Most U.S. Hispanics identify themselves as Catholic (53 percent); 25 percent identify as Protestant; and few Hispanics (6 percent) identify with a non-Christian religion. But perhaps the fastest growing “religious” demographic among Hispanics, according to a new report from the Public Religion Research Institute, is the religiously unaffiliated—or the “nones” (for “none of the above”), as they are known in other surveys. While the media and academic literature have noted the declining proportion of U.S. Hispanic Catholics, the narrative has often emphasized Catholics converting to evangelical or charismatic forms of Protestantism. The institute’s Hispanic Values Survey of 2013 reveals that this is only half the story.

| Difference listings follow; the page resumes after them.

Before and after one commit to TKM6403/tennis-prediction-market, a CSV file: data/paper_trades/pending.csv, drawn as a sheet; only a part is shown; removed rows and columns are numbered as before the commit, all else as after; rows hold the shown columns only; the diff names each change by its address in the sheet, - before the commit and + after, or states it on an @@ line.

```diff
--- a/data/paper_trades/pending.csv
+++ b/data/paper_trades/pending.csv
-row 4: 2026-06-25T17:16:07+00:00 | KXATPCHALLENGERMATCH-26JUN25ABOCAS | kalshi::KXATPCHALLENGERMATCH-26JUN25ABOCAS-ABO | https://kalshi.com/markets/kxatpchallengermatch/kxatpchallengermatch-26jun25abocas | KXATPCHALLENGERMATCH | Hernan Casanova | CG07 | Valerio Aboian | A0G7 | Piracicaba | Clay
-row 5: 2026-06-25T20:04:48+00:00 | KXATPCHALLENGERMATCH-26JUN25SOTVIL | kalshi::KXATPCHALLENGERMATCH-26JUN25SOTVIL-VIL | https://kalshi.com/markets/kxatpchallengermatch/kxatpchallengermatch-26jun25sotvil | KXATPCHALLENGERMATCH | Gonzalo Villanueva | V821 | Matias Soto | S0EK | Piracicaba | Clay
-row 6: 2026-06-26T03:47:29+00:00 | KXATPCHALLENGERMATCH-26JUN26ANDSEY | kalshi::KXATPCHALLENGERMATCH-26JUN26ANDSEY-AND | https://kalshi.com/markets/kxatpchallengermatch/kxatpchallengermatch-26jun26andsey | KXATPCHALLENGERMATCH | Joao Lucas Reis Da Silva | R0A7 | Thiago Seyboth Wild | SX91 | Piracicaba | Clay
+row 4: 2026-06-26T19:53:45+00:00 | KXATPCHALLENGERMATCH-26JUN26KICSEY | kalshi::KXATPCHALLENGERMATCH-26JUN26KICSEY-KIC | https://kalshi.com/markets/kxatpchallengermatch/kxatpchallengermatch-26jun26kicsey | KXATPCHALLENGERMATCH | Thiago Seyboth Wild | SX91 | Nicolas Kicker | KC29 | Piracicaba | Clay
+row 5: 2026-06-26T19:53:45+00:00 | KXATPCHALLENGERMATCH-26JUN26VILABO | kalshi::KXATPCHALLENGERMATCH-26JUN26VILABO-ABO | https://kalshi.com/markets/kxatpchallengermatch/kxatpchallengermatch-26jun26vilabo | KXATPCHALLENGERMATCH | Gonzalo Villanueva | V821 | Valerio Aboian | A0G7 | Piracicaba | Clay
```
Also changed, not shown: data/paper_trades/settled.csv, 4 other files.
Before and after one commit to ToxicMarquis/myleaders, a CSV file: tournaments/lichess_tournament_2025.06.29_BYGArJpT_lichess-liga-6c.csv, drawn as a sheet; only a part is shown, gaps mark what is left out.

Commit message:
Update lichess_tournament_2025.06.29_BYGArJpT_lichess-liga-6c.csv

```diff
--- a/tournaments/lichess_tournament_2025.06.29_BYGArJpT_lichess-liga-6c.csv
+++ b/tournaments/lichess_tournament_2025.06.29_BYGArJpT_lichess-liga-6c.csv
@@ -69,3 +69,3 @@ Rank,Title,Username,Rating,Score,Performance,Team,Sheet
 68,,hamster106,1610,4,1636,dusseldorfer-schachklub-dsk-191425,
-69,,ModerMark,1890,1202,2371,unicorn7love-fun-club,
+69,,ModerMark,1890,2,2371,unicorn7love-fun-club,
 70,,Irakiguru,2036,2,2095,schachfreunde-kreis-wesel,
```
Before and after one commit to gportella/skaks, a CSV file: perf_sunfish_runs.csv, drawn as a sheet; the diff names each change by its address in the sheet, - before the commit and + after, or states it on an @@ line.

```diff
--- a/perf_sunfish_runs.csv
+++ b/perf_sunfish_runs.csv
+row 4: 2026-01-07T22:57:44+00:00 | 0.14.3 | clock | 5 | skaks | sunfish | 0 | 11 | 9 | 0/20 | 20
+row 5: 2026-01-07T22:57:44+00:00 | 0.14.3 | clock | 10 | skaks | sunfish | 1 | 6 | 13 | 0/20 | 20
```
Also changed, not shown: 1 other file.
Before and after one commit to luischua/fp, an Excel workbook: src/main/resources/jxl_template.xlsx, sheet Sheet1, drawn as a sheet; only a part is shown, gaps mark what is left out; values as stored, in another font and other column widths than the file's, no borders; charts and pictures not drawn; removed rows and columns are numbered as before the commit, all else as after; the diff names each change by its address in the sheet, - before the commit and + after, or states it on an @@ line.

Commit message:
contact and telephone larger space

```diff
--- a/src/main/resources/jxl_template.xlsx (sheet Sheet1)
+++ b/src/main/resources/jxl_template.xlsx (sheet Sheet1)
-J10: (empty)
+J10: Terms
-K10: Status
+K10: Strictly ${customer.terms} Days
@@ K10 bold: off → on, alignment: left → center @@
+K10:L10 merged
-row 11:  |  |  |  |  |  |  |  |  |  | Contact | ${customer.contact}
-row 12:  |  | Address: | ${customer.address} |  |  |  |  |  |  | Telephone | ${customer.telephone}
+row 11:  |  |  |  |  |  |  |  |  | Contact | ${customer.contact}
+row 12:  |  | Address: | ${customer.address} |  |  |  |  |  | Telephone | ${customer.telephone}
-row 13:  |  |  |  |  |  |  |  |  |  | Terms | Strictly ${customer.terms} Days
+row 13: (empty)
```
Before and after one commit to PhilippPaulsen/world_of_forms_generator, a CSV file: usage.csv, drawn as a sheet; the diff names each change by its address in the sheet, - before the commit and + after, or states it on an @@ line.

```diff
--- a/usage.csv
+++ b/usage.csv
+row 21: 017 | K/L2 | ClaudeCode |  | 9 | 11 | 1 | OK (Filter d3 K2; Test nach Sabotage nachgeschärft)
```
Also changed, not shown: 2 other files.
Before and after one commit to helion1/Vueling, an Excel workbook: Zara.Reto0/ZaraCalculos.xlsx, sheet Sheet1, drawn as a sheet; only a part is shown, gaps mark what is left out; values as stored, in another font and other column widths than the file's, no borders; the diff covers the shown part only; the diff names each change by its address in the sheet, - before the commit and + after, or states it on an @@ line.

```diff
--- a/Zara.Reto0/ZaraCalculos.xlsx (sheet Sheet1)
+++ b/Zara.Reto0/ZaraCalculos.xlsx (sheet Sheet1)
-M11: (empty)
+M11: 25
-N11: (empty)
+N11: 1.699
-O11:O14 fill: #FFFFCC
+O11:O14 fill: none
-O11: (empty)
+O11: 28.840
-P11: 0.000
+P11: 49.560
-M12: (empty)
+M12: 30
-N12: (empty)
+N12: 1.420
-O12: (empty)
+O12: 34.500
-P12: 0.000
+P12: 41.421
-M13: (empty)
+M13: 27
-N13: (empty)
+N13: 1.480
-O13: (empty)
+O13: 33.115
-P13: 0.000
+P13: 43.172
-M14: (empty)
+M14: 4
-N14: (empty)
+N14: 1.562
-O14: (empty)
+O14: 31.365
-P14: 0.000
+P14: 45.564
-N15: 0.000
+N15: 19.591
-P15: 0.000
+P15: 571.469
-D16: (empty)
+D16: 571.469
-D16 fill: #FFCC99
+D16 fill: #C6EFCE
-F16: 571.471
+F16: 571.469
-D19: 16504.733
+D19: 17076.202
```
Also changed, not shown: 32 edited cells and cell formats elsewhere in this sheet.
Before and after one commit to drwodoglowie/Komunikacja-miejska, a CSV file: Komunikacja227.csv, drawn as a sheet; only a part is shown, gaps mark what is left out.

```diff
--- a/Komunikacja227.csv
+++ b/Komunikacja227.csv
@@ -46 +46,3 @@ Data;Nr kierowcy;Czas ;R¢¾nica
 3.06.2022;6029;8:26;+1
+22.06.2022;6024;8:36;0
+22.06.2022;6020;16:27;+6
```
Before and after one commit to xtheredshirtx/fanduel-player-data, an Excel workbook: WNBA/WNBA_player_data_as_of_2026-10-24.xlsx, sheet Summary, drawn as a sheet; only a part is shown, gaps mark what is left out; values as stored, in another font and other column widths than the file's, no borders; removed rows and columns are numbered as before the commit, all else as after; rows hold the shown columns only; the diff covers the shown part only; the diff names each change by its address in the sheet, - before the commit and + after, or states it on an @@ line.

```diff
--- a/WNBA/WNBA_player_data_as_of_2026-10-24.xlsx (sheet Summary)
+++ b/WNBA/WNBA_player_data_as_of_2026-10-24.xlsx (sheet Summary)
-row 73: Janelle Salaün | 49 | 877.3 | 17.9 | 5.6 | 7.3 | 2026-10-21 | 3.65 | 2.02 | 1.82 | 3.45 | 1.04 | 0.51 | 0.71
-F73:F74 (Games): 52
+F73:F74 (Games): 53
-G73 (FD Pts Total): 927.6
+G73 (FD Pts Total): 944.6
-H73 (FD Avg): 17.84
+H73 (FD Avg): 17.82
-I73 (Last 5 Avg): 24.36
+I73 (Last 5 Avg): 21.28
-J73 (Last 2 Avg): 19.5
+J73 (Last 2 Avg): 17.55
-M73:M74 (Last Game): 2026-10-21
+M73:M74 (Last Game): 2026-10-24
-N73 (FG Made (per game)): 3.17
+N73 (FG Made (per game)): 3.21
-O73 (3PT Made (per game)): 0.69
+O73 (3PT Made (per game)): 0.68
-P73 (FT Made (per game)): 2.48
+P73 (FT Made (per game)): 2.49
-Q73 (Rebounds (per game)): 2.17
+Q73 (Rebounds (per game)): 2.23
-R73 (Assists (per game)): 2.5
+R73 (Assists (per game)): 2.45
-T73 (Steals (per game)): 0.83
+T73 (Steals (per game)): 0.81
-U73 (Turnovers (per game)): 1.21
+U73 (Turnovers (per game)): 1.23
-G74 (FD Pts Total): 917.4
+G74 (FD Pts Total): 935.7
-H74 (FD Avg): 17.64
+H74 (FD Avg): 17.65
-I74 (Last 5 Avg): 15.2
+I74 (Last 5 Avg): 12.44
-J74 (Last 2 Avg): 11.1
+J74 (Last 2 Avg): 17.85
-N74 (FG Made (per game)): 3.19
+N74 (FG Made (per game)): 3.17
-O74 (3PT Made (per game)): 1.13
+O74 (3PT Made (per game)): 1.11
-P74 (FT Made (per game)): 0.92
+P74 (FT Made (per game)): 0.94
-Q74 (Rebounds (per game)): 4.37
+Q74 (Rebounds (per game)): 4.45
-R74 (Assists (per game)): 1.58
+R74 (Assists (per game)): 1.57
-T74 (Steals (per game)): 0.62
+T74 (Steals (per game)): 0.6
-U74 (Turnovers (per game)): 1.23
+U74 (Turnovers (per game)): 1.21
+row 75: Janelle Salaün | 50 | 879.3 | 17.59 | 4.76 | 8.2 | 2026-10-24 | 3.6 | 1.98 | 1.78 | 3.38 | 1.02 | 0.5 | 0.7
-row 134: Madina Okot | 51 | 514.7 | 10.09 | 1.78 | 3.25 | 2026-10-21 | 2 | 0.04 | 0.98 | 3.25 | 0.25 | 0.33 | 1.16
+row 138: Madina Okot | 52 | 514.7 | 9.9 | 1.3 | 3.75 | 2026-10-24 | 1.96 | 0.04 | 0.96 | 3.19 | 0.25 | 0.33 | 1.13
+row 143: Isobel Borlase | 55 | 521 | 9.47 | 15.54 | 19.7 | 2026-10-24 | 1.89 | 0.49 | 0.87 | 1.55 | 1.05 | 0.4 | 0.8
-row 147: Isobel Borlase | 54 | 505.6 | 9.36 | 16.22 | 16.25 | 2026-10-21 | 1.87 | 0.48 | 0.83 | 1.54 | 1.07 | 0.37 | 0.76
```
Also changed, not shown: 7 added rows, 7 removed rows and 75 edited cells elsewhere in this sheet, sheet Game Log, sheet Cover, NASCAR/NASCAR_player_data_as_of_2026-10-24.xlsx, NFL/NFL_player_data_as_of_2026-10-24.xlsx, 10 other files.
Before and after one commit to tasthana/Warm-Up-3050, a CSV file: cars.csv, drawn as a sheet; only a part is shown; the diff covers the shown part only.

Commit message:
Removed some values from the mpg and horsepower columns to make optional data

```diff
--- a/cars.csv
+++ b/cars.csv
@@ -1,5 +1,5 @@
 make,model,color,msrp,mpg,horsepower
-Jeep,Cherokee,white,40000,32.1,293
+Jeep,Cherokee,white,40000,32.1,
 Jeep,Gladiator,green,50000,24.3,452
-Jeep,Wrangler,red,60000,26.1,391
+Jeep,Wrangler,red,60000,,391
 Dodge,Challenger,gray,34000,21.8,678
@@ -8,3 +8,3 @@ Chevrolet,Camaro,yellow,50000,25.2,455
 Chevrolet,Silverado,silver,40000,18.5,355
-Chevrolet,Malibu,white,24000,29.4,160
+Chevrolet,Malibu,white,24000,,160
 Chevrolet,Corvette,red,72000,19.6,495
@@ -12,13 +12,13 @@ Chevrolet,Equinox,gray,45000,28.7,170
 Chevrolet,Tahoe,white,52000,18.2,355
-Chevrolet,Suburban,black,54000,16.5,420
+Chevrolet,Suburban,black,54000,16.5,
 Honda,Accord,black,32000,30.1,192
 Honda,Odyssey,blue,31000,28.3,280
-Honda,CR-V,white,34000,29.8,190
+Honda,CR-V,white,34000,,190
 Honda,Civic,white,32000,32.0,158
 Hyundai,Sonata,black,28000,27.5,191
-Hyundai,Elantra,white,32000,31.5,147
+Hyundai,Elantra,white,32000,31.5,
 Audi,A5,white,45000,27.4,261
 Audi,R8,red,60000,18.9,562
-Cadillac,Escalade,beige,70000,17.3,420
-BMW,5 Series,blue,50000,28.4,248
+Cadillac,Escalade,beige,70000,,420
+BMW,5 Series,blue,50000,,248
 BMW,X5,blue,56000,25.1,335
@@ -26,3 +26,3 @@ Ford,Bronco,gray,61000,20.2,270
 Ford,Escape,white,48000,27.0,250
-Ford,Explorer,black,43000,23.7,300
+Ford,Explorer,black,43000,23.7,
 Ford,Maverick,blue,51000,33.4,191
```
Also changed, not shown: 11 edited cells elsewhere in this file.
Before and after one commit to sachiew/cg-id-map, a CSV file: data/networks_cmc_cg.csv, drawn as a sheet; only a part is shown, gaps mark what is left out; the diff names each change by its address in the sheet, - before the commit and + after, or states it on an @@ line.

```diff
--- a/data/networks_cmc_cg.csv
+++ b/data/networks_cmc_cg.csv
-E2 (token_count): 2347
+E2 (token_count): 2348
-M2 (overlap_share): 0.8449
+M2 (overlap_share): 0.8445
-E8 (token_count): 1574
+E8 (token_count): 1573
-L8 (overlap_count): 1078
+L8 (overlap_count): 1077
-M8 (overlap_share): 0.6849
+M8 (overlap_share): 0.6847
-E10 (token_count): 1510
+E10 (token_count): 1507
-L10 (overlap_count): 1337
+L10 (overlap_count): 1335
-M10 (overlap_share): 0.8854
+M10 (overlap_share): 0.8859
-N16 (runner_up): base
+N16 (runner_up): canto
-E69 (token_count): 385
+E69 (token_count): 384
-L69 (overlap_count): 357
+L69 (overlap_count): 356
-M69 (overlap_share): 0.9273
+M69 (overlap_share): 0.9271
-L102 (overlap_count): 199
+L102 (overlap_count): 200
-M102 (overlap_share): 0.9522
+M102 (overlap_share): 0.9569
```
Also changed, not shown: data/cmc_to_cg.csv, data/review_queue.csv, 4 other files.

When comparing the religious affiliation of Hispanic adults today with their religious affiliation as children, Catholic affiliation drops by 16 percentage points, but the ranks of both evangelical Protestants and the religiously unaffiliated have grown at roughly equal rates. Evangelical Protestant affiliation has increased by 6 percentage points (from 7 percent to 13 percent), while the percentage of those claiming no religious affiliation has increased by 7 percentage points—from 5 percent to 12 percent.
‘Nones’ on the Rise Among Hispanics